2022 World Car Awards at the New York International Auto Show, in New York City

By Heekyong Yang and Joyce Lee

SEOUL (Reuters) - Hyundai Motor Co said on Thursday it expects to have solid backorder demand in major car markets and forecast robust growth in electric vehicle sales, including in the United States where regulatory concerns have clouded its outlook.

The South Korean maker of the Ioniq 5 model is targeting an ambitious 54% jump in EV sales in 2023 to 330,000 globally and said it wants its U.S. electric car sales to climb 150% to 73,000 to account for 9% of its U.S. vehicle sales.

The plans were outlined at its fourth-quarter earnings briefing where the automaker reported a tripling of net profit, albeit one that fell short of expectations. It also said it was cancelling treasury shares equivalent to 1% of its outstanding stock.

"Strong earnings in the fourth quarter continued thanks to increased sales volume and solid sales of high-margin vehicles as well as favourable exchange rates," said Seo Gang Hyun, an executive vice president.

Like many other automakers, Hyundai benefited from the tight supply of new vehicles last year which kept retail prices high.

Seo also noted its results benefited from an improved global plant utilisation rate excluding China which rose 7.6 percentage points to 96.8% from the previous quarter.

Net profit for October-December tripled to 1.7 trillion won ($1.4 billion) on a 24% climb in revenue. The profit growth looked particularly strong as Hyundai booked one-off costs in the same period a year earlier.

That, however, fell short of a Refinitiv SmartEstimate of 2.5 trillion won drawn from 18 analysts, partly due to a wider non-recurring loss that the automaker did not elaborate on.

Both Hyundai and affiliate Kia Corp have been dogged by concerns that they will be hurt by President Joe Biden's Inflation Reduction Act that excludes Korean automakers from federal tax credits because they don't yet make EVs in North America.

However, Jose Fernandez, the under secretary of state for economic growth, energy and the environment, told an event at a Washington-based think tank this week that Washington is looking "for ways to try and ameliorate some of what (Koreans) believe are unfair consequences."

Those remarks, reported by South Korean media on Wednesday and Thursday, as well as Hyundai's upbeat targets, helped shares in Hyundai end the day 5.6% higher while those in Kia surged 6.6%.

Hyundai is targeting revenue growth of 10.5%-11.5% this year. It expects a 9.6% jump in North American vehicle sales and a 20.5% surge in China vehicle sales.

It also flagged potential improvement in its operating profit margin, predicting a margin between 6.5% and 7.5% compared with 6.9% last year.

Hyundai's plans come on the heels of a positive outlook provided hours earlier by Tesla Inc which said its aggressive price cuts have ignited a wave of demand for its vehicles.
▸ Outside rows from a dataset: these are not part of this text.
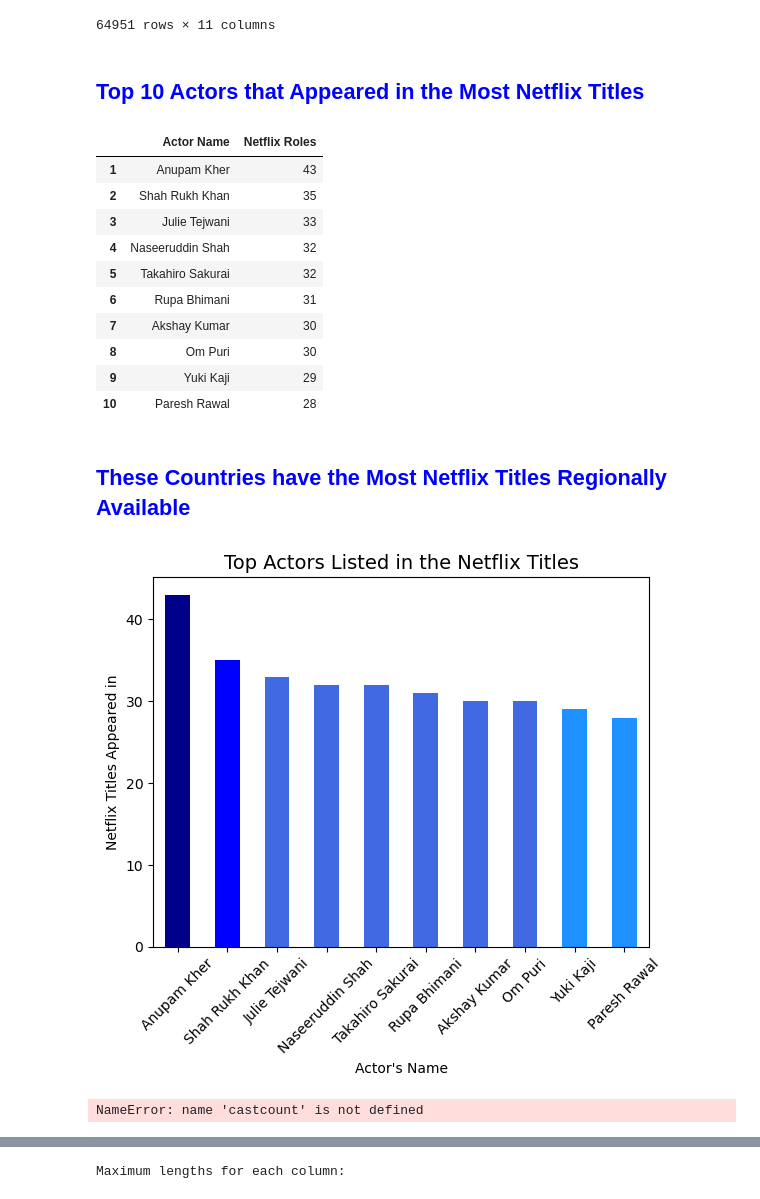
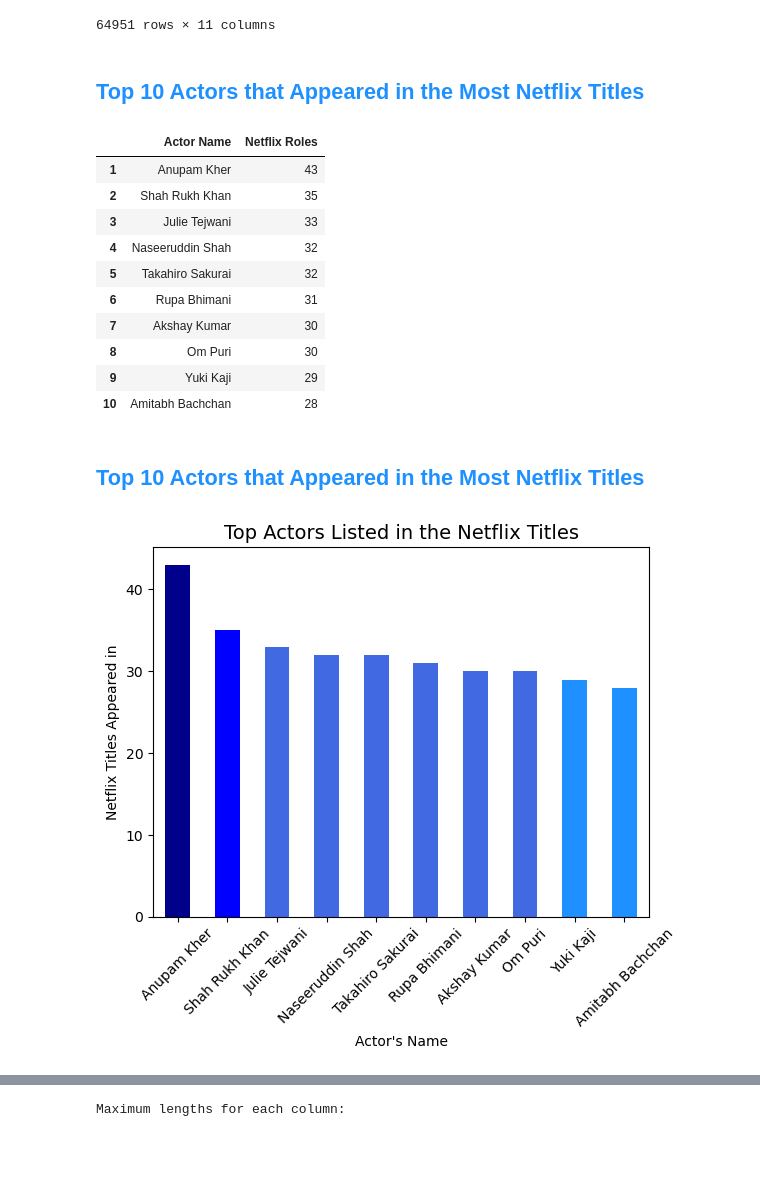
Before and after one commit to jameslaurence82/PythonPandas, a Jupyter notebook: netflixtitles.ipynb, the cells around one changed output, grey strips where cells are left out. Drawn from its saved outputs; the diff is of its cells as text; code cells hidden in the pictures; blank space fills up the shorter version.

Commit message:
Working on plotting for Question 3

```diff
--- a/netflixtitles.ipynb
+++ b/netflixtitles.ipynb
@@ -424,17 +430,22 @@ castdf
 # Copy castdf DataFrame to avoid modifying it
 top_10_actors = castdf.copy()
 
-# Drops Na Values in Cast Column and Resets Index
-top_10_actors = top_10_actors.cast.value_counts(dropna=True).reset_index()
+# Drop NaN values in the 'cast' column and get the value counts
+top_10_actors = top_10_actors['cast'].value_counts(dropna=True).reset_index()
 
-# Set the reset index to start at 1
+# Rename columns
+top_10_actors.columns = ['Actor Name', 'Netflix Roles']
+
+# Sort by 'Netflix Roles' in descending order and then by 'Actor Name' in ascending order
+top_10_actors.sort_values(by=['Netflix Roles', 'Actor Name'], ascending=[False, True], inplace=True)
+
+# Reset the index and set it to start at 1
+top_10_actors.reset_index(drop=True, inplace=True)
 top_10_actors.index = top_10_actors.index + 1
 
-# names the top_5_actors columns 'Actor Name', 'Netflix Roles'
-top_10_actors.columns = ['Actor Name', 'Netflix Roles']
-
+# had to google how to change the color on a notebook, didn't know it was HTML based
 # font style and title
-display(HTML('<h2 style="color: blue; font-weight: strong;">Top 10 Actors that Appeared in the Most Netflix Titles</h2>'))
+display(HTML('<h2 style="color: dodgerblue; font-weight: strong;">Top 10 Actors that Appeared in the Most Netflix Titles</h2>'))
 
 # list top 5 countries head() defaults to 5
 top_10_actors.head(10)
@@ -450,73 +461,53 @@ Top 10 Actors that Appeared in the Most Netflix Titles
 | 7 | Akshay Kumar | 30 |
 | 8 | Om Puri | 30 |
 | 9 | Yuki Kaji | 29 |
-| 10 | Paresh Rawal | 28 |
+| 10 | Amitabh Bachchan | 28 |
 # %%
 # isolating the top 10 actors based on the count of netflix titles they appeared in
 top_10_actors = top_10_actors.sort_values(by='Netflix Roles', ascending=False).head(10)
 
+# had to google how to change the color on a notebook, didn't know it was HTML based
 # font style and title
-display(HTML('<h2 style="color: blue; font-weight: strong;">These Countries have the Most Netflix Titles Regionally Available</h2>'))
+display(HTML('<h2 style="color: dodgerblue; font-weight: strong;">Top 10 Actors that Appeared in the Most Netflix Titles</h2>'))
 
 # I wanted to have separate color ranges instead of just highlighting one color like the previous plot
-# Used Chat GPT to massage the original country plot code so that i could have different colors for the different ranges of netflix titles appeared
-# Set color ranges (a disctionary!)
+# Set color ranges (a dictionary!)
 color_ranges = {
     '>=40': 'darkblue',
     '>=35': 'blue',
     '>=30': 'royalblue',
     '<30': 'dodgerblue'
 }
-# Used Chat GPT to massage the original country plot code so that i could have different colors for the different ranges of netflix titles appeared
+
 # Function to map colors based on Netflix Roles
 def map_color(netflix_roles):
     if netflix_roles >= 40:
         return color_ranges['>=40']
     elif netflix_roles >= 35:
         return color_ranges['>=35']
     elif netflix_roles >= 30:
         return color_ranges['>=30']
     else:
         return color_ranges['<30']
 
 # Apply the color mapping function
 top_10_actors['Color'] = top_10_actors['Netflix Roles'].apply(map_color)
 
-
 # Plot the bar chart
 top_10_actors.plot(kind='bar', x='Actor Name', y='Netflix Roles', color=top_10_actors['Color'], legend=False)
-
-# Increase the width of the plot
 
 # Label the x,y axis
 plt.xlabel("Actor's Name")
 plt.ylabel('Netflix Titles Appeared in')
 
 # Label the plot
 plt.title('Top Actors Listed in the Netflix Titles', fontsize = 14)
 
 # Set the rotation of x-axis labels
 plt.tick_params(axis='x', rotation=45)
 
 #display plot
 plt.show()
 # %% [output]
-These Countries have the Most Netflix Titles Regionally Available
+Top 10 Actors that Appeared in the Most Netflix Titles
-[figure, old version]
+[figure, new version]
-# %%
-
-# Set the color for the bar with the largest count
-# colors = ['red' if actor == castcount.iloc[0]['Actor Name'] else 'skyblue' for actor in castcount['Actor Name']]
-
-
-#font style and title
-# display(HTML('<h2 style="color: blue; font-weight: strong;">These Countries have the Most Netflix Titles Regionally Available</h2>'))
-
-# Plot the bar chart
-castcount.plot(kind='bar', x='Actor Name', y='Appeared In', color='red', legend=False)
-plt.xlabel('Actor Names')
-plt.ylabel('Netflix Titles Appeared in')
-plt.title('Top Five Actors Listed in the Netflix Titles')
-plt.show()
-# %% [output]
-NameError: name 'castcount' is not defined
```
Also changed, not shown: parts of 11 cells of this notebook.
($1 = 1,230.8600 won)

(Reporting by Heekyong Yang and Joyce Lee; Additional reporting by Miyoung Kim; Editing by Edwina Gibbs)